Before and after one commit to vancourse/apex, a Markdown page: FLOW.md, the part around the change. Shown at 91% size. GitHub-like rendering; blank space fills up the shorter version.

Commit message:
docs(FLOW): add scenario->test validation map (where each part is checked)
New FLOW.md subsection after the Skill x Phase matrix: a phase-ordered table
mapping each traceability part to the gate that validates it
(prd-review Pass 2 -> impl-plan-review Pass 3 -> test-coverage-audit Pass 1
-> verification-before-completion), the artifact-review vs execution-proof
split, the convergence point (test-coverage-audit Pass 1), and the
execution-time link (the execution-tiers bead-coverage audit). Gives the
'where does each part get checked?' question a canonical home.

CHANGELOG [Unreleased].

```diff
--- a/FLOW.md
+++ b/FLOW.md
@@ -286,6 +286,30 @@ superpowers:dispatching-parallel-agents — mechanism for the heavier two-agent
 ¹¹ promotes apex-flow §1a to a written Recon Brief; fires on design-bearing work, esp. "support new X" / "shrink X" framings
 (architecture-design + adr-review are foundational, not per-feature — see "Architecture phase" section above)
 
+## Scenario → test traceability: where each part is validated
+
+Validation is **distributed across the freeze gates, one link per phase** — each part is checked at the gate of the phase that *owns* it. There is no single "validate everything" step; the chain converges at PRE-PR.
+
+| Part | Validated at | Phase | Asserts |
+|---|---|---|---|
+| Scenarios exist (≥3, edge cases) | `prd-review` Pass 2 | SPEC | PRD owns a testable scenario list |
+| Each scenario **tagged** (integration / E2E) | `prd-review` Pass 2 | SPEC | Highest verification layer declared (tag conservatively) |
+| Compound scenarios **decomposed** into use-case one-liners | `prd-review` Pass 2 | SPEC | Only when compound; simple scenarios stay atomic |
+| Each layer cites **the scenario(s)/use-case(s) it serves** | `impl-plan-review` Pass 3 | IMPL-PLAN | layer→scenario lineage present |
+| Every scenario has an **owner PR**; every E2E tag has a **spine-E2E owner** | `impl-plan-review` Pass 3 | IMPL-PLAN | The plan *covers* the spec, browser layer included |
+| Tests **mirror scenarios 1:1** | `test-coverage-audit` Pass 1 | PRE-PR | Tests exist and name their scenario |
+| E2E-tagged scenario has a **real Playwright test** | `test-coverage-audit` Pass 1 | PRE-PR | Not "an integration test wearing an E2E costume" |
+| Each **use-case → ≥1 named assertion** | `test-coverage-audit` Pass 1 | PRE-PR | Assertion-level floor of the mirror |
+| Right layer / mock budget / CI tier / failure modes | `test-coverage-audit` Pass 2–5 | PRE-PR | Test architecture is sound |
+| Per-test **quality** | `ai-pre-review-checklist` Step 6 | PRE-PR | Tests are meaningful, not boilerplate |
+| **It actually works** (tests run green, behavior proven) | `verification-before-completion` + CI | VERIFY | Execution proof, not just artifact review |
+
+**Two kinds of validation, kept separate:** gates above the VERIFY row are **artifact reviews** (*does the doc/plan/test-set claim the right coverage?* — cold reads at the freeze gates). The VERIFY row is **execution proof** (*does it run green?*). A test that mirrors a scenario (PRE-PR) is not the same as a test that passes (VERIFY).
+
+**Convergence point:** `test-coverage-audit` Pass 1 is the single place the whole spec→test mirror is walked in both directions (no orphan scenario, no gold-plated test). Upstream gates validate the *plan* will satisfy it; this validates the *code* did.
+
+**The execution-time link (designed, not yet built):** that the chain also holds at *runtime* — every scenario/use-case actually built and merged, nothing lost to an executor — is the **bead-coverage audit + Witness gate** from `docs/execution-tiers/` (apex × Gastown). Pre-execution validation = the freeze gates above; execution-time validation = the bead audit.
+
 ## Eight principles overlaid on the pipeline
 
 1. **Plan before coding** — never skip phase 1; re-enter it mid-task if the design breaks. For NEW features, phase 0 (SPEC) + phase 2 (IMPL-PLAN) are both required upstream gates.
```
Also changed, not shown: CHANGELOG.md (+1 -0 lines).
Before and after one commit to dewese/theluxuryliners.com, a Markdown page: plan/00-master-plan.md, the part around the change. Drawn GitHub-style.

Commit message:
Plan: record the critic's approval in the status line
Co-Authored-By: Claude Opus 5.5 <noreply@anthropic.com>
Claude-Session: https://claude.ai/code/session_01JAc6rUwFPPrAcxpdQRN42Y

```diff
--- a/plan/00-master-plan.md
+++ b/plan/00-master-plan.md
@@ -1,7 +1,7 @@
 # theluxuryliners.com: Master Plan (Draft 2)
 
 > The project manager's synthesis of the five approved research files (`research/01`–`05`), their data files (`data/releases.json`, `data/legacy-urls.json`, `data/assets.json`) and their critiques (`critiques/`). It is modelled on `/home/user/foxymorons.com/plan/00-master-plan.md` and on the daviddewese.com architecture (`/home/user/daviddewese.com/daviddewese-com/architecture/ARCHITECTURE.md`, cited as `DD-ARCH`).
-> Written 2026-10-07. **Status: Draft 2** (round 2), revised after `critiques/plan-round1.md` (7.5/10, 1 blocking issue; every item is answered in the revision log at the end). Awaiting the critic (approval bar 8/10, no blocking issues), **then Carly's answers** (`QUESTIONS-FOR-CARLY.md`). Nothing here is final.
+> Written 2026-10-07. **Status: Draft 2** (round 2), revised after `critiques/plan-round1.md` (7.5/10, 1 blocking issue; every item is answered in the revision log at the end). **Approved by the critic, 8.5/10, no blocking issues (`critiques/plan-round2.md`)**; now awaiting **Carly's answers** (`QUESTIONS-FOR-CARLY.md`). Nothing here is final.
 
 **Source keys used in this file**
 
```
- - -
**Exercise requirements**
Scan the entries and show every line in which the word "coverage" is found.

**Expected answer**
(prd-review Pass 2 -> impl-plan-review Pass 3 -> test-coverage-audit Pass 1
split, the convergence point (test-coverage-audit Pass 1), and the
execution-time link (the execution-tiers bead-coverage audit). Gives the
+| Tests **mirror scenarios 1:1** | `test-coverage-audit` Pass 1 | PRE-PR | Tests exist and name their scenario |
+| E2E-tagged scenario has a **real Playwright test** | `test-coverage-audit` Pass 1 | PRE-PR | Not "an integration test wearing an E2E costume" |
+| Each **use-case → ≥1 named assertion** | `test-coverage-audit` Pass 1 | PRE-PR | Assertion-level floor of the mirror |
+| Right layer / mock budget / CI tier / failure modes | `test-coverage-audit` Pass 2–5 | PRE-PR | Test architecture is sound |
+**Two kinds of validation, kept separate:** gates above the VERIFY row are **artifact reviews** (*does the doc/plan/test-set claim the right coverage?* — cold reads at the freeze gates). The VERIFY row is **execution proof** (*does it run green?*). A test that mirrors a scenario (PRE-PR) is not the same as a test that passes (VERIFY).
+**Convergence point:** `test-coverage-audit` Pass 1 is the single place the whole spec→test mirror is walked in both directions (no orphan scenario, no gold-plated test). Upstream gates validate the *plan* will satisfy it; this validates the *code* did.
+**The execution-time link (designed, not yet built):** that the chain also holds at *runtime* — every scenario/use-case actually built and merged, nothing lost to an executor — is the **bead-coverage audit + Witness gate** from `docs/execution-tiers/` (apex × Gastown). Pre-execution validation = the freeze gates above; execution-time validation = the bead audit.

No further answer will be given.